High Tide at Emma Wood State Beach!

Dear and I returned to our favorite Saturday walk last weekend and we were in for a fun surprise. The Tide was so high that there was no sand to be seen. The waves were so powerful we heard the large rocks and bolders moving and hitting each other when the waves receded. We had to watch our steps so that we didn’t get sprayed by the waves that hit the beach walls and rocks.

We were experiencing Santana winds again over the weekend so the wind really whipped out and caused some spray off the waves.

Then when a wave would recede and hit the next wave coming in we got a big treat with an explosion of spray!

It was difficult to snap at the right time to make sure I captured the great spray.

Yippee I got this one without getting soaked!

The birds were patiently waiting for the tide to go out so they could dig for their food in the sand…

Psalm 89: 8, 9 ~ “O Lord God Almighty, who is like you? You are mighty, O Lord, and your faithfulness surrounds you. You rule over the surging sea; when its waves mount up, you still them.”

Santana Winds and Dry Brush

On Saturday morning Dear and I took a hike up from Sycamore Canyon in the Santa Monica Mountains to a Scenic area overlooking the Pacific Ocean near Pt. Mugu.
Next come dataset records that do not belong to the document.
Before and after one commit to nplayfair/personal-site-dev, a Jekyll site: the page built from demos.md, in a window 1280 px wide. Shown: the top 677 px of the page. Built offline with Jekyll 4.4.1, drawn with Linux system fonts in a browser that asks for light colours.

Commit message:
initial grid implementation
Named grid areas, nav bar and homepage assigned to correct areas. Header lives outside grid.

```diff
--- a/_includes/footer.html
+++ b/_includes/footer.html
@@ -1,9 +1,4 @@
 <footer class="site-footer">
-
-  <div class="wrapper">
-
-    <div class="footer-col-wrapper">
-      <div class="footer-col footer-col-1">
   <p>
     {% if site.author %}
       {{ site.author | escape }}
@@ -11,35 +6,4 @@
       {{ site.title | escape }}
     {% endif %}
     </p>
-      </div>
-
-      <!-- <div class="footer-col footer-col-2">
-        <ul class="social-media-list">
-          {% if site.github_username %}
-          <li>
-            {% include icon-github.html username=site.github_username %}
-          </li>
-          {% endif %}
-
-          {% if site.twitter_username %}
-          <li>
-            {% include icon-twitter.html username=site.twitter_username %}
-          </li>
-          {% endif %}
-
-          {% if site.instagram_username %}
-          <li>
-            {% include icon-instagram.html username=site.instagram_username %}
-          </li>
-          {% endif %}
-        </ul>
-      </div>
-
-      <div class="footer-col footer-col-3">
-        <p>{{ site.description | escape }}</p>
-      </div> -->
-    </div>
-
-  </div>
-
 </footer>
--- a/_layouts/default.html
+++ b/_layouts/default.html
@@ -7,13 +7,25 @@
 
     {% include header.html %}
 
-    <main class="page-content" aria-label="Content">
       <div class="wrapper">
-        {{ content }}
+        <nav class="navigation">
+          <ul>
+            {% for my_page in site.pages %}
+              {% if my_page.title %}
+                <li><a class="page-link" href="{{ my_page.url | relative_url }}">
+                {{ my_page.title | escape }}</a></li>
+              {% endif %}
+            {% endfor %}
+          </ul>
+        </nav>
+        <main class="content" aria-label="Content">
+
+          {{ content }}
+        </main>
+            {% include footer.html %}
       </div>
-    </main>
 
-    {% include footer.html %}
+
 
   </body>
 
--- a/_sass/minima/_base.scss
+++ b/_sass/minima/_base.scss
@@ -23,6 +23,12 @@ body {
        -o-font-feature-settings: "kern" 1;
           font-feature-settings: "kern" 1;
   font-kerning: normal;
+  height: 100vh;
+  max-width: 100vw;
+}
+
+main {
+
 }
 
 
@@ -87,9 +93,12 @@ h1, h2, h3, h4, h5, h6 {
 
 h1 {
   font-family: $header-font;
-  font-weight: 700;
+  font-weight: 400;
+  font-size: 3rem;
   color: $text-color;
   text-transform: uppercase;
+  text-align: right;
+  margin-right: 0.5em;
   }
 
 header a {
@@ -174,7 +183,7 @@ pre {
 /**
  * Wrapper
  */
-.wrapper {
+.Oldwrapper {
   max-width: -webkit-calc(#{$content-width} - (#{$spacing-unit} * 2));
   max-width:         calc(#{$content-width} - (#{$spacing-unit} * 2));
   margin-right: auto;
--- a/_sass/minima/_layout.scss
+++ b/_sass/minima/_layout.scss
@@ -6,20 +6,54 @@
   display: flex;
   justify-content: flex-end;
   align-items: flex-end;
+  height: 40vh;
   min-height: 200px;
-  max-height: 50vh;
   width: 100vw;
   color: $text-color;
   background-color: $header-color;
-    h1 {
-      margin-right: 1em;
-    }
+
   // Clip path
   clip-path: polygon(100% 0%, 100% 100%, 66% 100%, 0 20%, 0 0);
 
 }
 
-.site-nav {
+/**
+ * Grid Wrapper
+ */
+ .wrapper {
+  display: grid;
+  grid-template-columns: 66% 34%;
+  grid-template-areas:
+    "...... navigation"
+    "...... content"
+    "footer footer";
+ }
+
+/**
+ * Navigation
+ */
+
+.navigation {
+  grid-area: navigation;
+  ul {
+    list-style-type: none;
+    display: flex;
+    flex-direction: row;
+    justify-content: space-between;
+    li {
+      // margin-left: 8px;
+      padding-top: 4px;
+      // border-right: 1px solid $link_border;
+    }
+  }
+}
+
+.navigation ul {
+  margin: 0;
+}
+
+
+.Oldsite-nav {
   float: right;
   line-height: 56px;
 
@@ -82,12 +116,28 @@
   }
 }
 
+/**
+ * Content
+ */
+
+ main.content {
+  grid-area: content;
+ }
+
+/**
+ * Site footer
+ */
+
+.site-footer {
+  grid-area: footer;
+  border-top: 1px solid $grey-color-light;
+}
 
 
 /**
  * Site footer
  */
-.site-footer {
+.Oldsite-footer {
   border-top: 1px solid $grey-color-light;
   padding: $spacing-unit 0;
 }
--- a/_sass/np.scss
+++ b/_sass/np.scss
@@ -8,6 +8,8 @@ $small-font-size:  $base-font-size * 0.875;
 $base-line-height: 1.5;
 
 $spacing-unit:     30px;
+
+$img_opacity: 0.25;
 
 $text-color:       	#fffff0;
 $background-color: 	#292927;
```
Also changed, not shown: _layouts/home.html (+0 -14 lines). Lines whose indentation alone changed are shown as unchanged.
We were struck with how dry the brush was and Dear commented on how easy it would be for a fire to spread through this type of brush. This is a collage I made of some of the dryness we hiked through. We are now having a Santana Wind event in Southern California and there is a large fire burning in the Angeles Forest East of Los Angeles. I’m sure the terrain there looks a lot  like this, too.

What are the Santana or Santa Ana Winds?

The Santana Winds or Santa Ana Winds, most common in the late summer and early fall, begin with dry air moving in from the interior of the U.S. towards Southern California. As this air flows down into the Los Angeles-Orange County Basin through the low gaps in the mountains (notably Cajon Pass on the east end of the San Gabriel Mountains and Soledad Pass south of Palmdale), it compresses and warms about five degrees Fahrenheit for every 1,000 feet that it descends. Though these winds are much cooler high in the mountains, they can become hot and dry and assume gale force when descending into the Los Angeles-Orange County Basin. They are often the source of air turbulence for aircraft approaching Los Angeles International Airport.

The original spelling of the of name of the winds is unclear, not to mention the origin. Although the winds have been commonly called Santa Ana Winds or Santa Anas, many argue that the original name is Santana Winds or Santanas. Both versions of the name have been used. The name Santana Winds is said to be traced to Spanish California when the winds were called Devil Winds due to their heat.  The reference book Los Angeles A to Z (by Leonard & Dale Pitt), credits the Santa Ana Canyon in Orange County as the origin of the name Santa Ana Winds, thereby arguing for the term Santa Anas.  This might be supported by early accounts which attributed the Santa Ana riverbed running through the canyon as the source of the winds. Another account placed the origin of Santa Ana Winds with an Associated Press correspondent stationed in Santa Ana who mistakenly began using Santa Ana Winds instead of Santana Winds in a 1901 dispatch.

Special credit for the research assistance of Librarian Nancy Smith of the Metropolitan Cooperative Library System Reference Center, Los Angeles Public Library.

I hope this is helpful information when you hear news about Santana winds in Southern California helping to spark fires.

After our hike through all this dryness we were rewarded with these glorious views of the Pacific Ocean…

We were blessed with a few cool days and now with the Santana Winds blowing in we’ll be seeing the temperature rise again this week.

Wherever you are and whatever your weather have a wonderful week.

Tremble before him, all the earth! The world is firmly established; it cannot be moved. Let the heavens rejoice, let the earth be glad; let them say among the nations, “The Lord reigns! Let the sea resound, and all that is in it; let the fields be jubilant, and everything in them! Then the trees of the forest will sing, they will sing for joy before the Lord for he comes to judge the earth. Give thanks to the Lord for he is good; his love endures forever. ~ 1 Chronicles 16:30-34